*Task goal*. Please return all lines from the records below that include the string "each".

*Supplied records*.
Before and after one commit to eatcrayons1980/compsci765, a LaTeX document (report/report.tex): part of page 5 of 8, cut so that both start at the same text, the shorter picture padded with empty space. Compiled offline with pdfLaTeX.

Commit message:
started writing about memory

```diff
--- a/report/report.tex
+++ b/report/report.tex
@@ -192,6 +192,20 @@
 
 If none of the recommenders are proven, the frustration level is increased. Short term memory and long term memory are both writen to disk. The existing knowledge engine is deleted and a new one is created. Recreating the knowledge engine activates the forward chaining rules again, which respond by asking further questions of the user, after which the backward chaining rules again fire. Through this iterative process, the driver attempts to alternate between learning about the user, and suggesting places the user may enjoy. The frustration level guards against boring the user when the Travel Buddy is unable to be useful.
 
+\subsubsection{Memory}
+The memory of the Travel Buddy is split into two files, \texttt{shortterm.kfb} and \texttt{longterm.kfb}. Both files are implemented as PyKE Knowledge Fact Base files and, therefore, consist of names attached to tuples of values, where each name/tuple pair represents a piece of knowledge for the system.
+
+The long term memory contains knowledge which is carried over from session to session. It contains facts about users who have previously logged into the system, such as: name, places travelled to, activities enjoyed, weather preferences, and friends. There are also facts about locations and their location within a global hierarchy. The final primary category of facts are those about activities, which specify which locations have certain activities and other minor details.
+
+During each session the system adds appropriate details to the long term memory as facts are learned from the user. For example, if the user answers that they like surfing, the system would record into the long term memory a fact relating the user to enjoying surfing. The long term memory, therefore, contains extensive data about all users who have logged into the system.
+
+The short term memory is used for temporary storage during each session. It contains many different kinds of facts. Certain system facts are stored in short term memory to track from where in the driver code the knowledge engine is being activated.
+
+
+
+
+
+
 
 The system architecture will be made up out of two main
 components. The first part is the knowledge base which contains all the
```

*Answer section*.
+The memory of the Travel Buddy is split into two files, \texttt{shortterm.kfb} and \texttt{longterm.kfb}. Both files are implemented as PyKE Knowledge Fact Base files and, therefore, consist of names attached to tuples of values, where each name/tuple pair represents a piece of knowledge for the system.
+During each session the system adds appropriate details to the long term memory as facts are learned from the user. For example, if the user answers that they like surfing, the system would record into the long term memory a fact relating the user to enjoying surfing. The long term memory, therefore, contains extensive data about all users who have logged into the system.
+The short term memory is used for temporary storage during each session. It contains many different kinds of facts. Certain system facts are stored in short term memory to track from where in the driver code the knowledge engine is being activated.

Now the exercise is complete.